If a line in the data below contains "Robustness", copy it.
** Opening SUPPLIED RECORDS block **
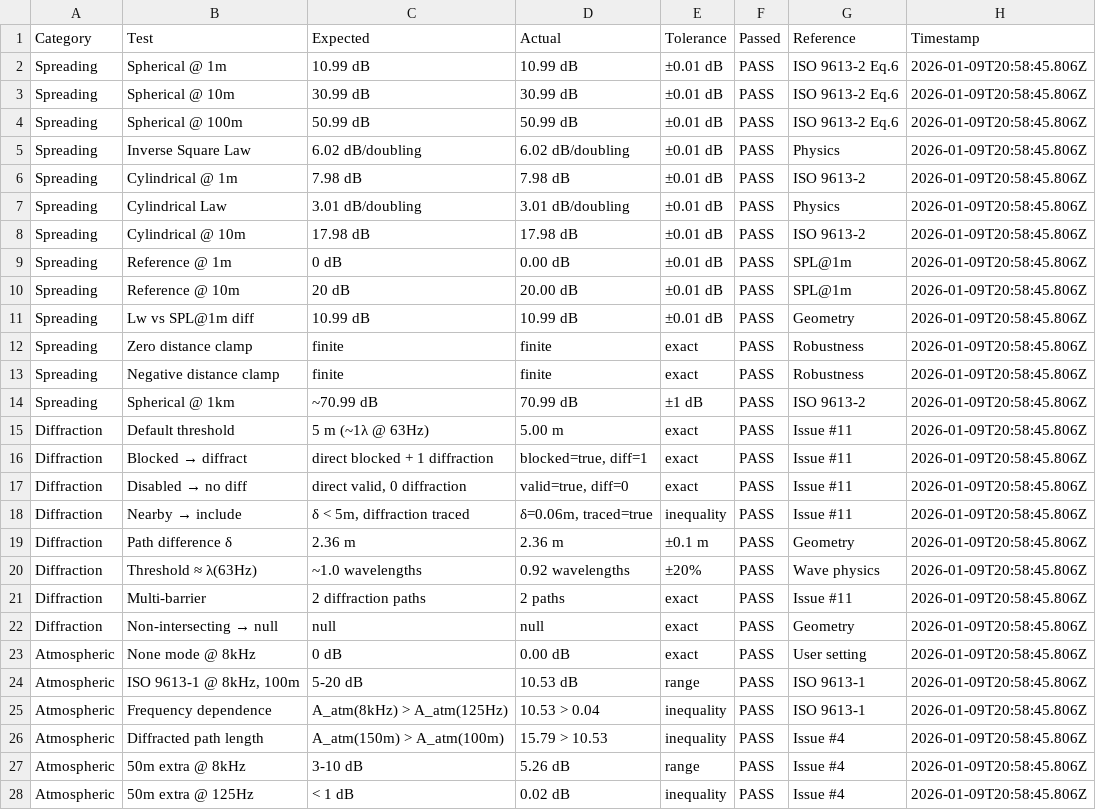
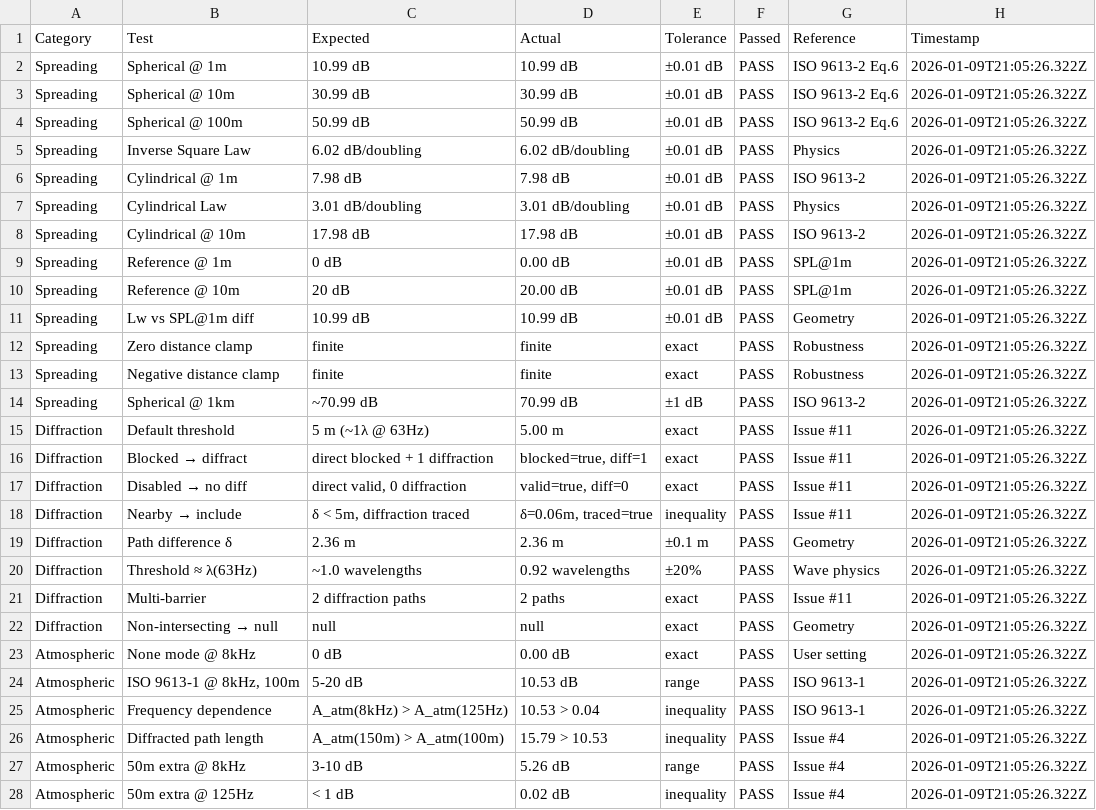
Before and after one commit to KanuToCL/GeoNoise, a CSV file: docs/physics-validation-results.csv, drawn as a sheet; only a part is shown; the diff covers the shown part only.

```diff
--- a/docs/physics-validation-results.csv
+++ b/docs/physics-validation-results.csv
@@ -1,28 +1,28 @@
 Category,Test,Expected,Actual,Tolerance,Passed,Reference,Timestamp
-Spreading,Spherical @ 1m,10.99 dB,10.99 dB,±0.01 dB,PASS,ISO 9613-2 Eq.6,2026-01-09T20:58:45.806Z
-Spreading,Spherical @ 10m,30.99 dB,30.99 dB,±0.01 dB,PASS,ISO 9613-2 Eq.6,2026-01-09T20:58:45.806Z
-Spreading,Spherical @ 100m,50.99 dB,50.99 dB,±0.01 dB,PASS,ISO 9613-2 Eq.6,2026-01-09T20:58:45.806Z
-Spreading,Inverse Square Law,6.02 dB/doubling,6.02 dB/doubling,±0.01 dB,PASS,Physics,2026-01-09T20:58:45.806Z
-Spreading,Cylindrical @ 1m,7.98 dB,7.98 dB,±0.01 dB,PASS,ISO 9613-2,2026-01-09T20:58:45.806Z
-Spreading,Cylindrical Law,3.01 dB/doubling,3.01 dB/doubling,±0.01 dB,PASS,Physics,2026-01-09T20:58:45.806Z
-Spreading,Cylindrical @ 10m,17.98 dB,17.98 dB,±0.01 dB,PASS,ISO 9613-2,2026-01-09T20:58:45.806Z
-Spreading,Reference @ 1m,0 dB,0.00 dB,±0.01 dB,PASS,SPL@1m,2026-01-09T20:58:45.806Z
-Spreading,Reference @ 10m,20 dB,20.00 dB,±0.01 dB,PASS,SPL@1m,2026-01-09T20:58:45.806Z
-Spreading,Lw vs SPL@1m diff,10.99 dB,10.99 dB,±0.01 dB,PASS,Geometry,2026-01-09T20:58:45.806Z
-Spreading,Zero distance clamp,finite,finite,exact,PASS,Robustness,2026-01-09T20:58:45.806Z
-Spreading,Negative distance clamp,finite,finite,exact,PASS,Robustness,2026-01-09T20:58:45.806Z
-Spreading,Spherical @ 1km,~70.99 dB,70.99 dB,±1 dB,PASS,ISO 9613-2,2026-01-09T20:58:45.806Z
-Diffraction,Default threshold,5 m (~1λ @ 63Hz),5.00 m,exact,PASS,Issue #11,2026-01-09T20:58:45.806Z
-Diffraction,Blocked → diffract,direct blocked + 1 diffraction,"blocked=true, diff=1",exact,PASS,Issue #11,2026-01-09T20:58:45.806Z
-Diffraction,Disabled → no diff,"direct valid, 0 diffraction","valid=true, diff=0",exact,PASS,Issue #11,2026-01-09T20:58:45.806Z
-Diffraction,Nearby → include,"δ < 5m, diffraction traced","δ=0.06m, traced=true",inequality,PASS,Issue #11,2026-01-09T20:58:45.806Z
-Diffraction,Path difference δ,2.36 m,2.36 m,±0.1 m,PASS,Geometry,2026-01-09T20:58:45.806Z
-Diffraction,Threshold ≈ λ(63Hz),~1.0 wavelengths,0.92 wavelengths,±20%,PASS,Wave physics,2026-01-09T20:58:45.806Z
-Diffraction,Multi-barrier,2 diffraction paths,2 paths,exact,PASS,Issue #11,2026-01-09T20:58:45.806Z
-Diffraction,Non-intersecting → null,null,null,exact,PASS,Geometry,2026-01-09T20:58:45.806Z
-Atmospheric,None mode @ 8kHz,0 dB,0.00 dB,exact,PASS,User setting,2026-01-09T20:58:45.806Z
-Atmospheric,"ISO 9613-1 @ 8kHz, 100m",5-20 dB,10.53 dB,range,PASS,ISO 9613-1,2026-01-09T20:58:45.806Z
-Atmospheric,Frequency dependence,A_atm(8kHz) > A_atm(125Hz),10.53 > 0.04,inequality,PASS,ISO 9613-1,2026-01-09T20:58:45.806Z
-Atmospheric,Diffracted path length,A_atm(150m) > A_atm(100m),15.79 > 10.53,inequality,PASS,Issue #4,2026-01-09T20:58:45.806Z
-Atmospheric,50m extra @ 8kHz,3-10 dB,5.26 dB,range,PASS,Issue #4,2026-01-09T20:58:45.806Z
-Atmospheric,50m extra @ 125Hz,< 1 dB,0.02 dB,inequality,PASS,Issue #4,2026-01-09T20:58:45.806Z
+Spreading,Spherical @ 1m,10.99 dB,10.99 dB,±0.01 dB,PASS,ISO 9613-2 Eq.6,2026-01-09T21:05:26.322Z
+Spreading,Spherical @ 10m,30.99 dB,30.99 dB,±0.01 dB,PASS,ISO 9613-2 Eq.6,2026-01-09T21:05:26.322Z
+Spreading,Spherical @ 100m,50.99 dB,50.99 dB,±0.01 dB,PASS,ISO 9613-2 Eq.6,2026-01-09T21:05:26.322Z
+Spreading,Inverse Square Law,6.02 dB/doubling,6.02 dB/doubling,±0.01 dB,PASS,Physics,2026-01-09T21:05:26.322Z
+Spreading,Cylindrical @ 1m,7.98 dB,7.98 dB,±0.01 dB,PASS,ISO 9613-2,2026-01-09T21:05:26.322Z
+Spreading,Cylindrical Law,3.01 dB/doubling,3.01 dB/doubling,±0.01 dB,PASS,Physics,2026-01-09T21:05:26.322Z
+Spreading,Cylindrical @ 10m,17.98 dB,17.98 dB,±0.01 dB,PASS,ISO 9613-2,2026-01-09T21:05:26.322Z
+Spreading,Reference @ 1m,0 dB,0.00 dB,±0.01 dB,PASS,SPL@1m,2026-01-09T21:05:26.322Z
+Spreading,Reference @ 10m,20 dB,20.00 dB,±0.01 dB,PASS,SPL@1m,2026-01-09T21:05:26.322Z
+Spreading,Lw vs SPL@1m diff,10.99 dB,10.99 dB,±0.01 dB,PASS,Geometry,2026-01-09T21:05:26.322Z
+Spreading,Zero distance clamp,finite,finite,exact,PASS,Robustness,2026-01-09T21:05:26.322Z
+Spreading,Negative distance clamp,finite,finite,exact,PASS,Robustness,2026-01-09T21:05:26.322Z
+Spreading,Spherical @ 1km,~70.99 dB,70.99 dB,±1 dB,PASS,ISO 9613-2,2026-01-09T21:05:26.322Z
+Diffraction,Default threshold,5 m (~1λ @ 63Hz),5.00 m,exact,PASS,Issue #11,2026-01-09T21:05:26.322Z
+Diffraction,Blocked → diffract,direct blocked + 1 diffraction,"blocked=true, diff=1",exact,PASS,Issue #11,2026-01-09T21:05:26.322Z
+Diffraction,Disabled → no diff,"direct valid, 0 diffraction","valid=true, diff=0",exact,PASS,Issue #11,2026-01-09T21:05:26.322Z
+Diffraction,Nearby → include,"δ < 5m, diffraction traced","δ=0.06m, traced=true",inequality,PASS,Issue #11,2026-01-09T21:05:26.322Z
+Diffraction,Path difference δ,2.36 m,2.36 m,±0.1 m,PASS,Geometry,2026-01-09T21:05:26.322Z
+Diffraction,Threshold ≈ λ(63Hz),~1.0 wavelengths,0.92 wavelengths,±20%,PASS,Wave physics,2026-01-09T21:05:26.322Z
+Diffraction,Multi-barrier,2 diffraction paths,2 paths,exact,PASS,Issue #11,2026-01-09T21:05:26.322Z
+Diffraction,Non-intersecting → null,null,null,exact,PASS,Geometry,2026-01-09T21:05:26.322Z
+Atmospheric,None mode @ 8kHz,0 dB,0.00 dB,exact,PASS,User setting,2026-01-09T21:05:26.322Z
+Atmospheric,"ISO 9613-1 @ 8kHz, 100m",5-20 dB,10.53 dB,range,PASS,ISO 9613-1,2026-01-09T21:05:26.322Z
+Atmospheric,Frequency dependence,A_atm(8kHz) > A_atm(125Hz),10.53 > 0.04,inequality,PASS,ISO 9613-1,2026-01-09T21:05:26.322Z
+Atmospheric,Diffracted path length,A_atm(150m) > A_atm(100m),15.79 > 10.53,inequality,PASS,Issue #4,2026-01-09T21:05:26.322Z
+Atmospheric,50m extra @ 8kHz,3-10 dB,5.26 dB,range,PASS,Issue #4,2026-01-09T21:05:26.322Z
+Atmospheric,50m extra @ 125Hz,< 1 dB,0.02 dB,inequality,PASS,Issue #4,2026-01-09T21:05:26.322Z
```
Also changed, not shown: 12 added rows and 50 edited cells elsewhere in this file, 1 other file.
** Closing SUPPLIED RECORDS block **
_COMPLETED EXERCISE:_
-Spreading,Zero distance clamp,finite,finite,exact,PASS,Robustness,2026-01-09T20:58:45.806Z
-Spreading,Negative distance clamp,finite,finite,exact,PASS,Robustness,2026-01-09T20:58:45.806Z
+Spreading,Zero distance clamp,finite,finite,exact,PASS,Robustness,2026-01-09T21:05:26.322Z
+Spreading,Negative distance clamp,finite,finite,exact,PASS,Robustness,2026-01-09T21:05:26.322Z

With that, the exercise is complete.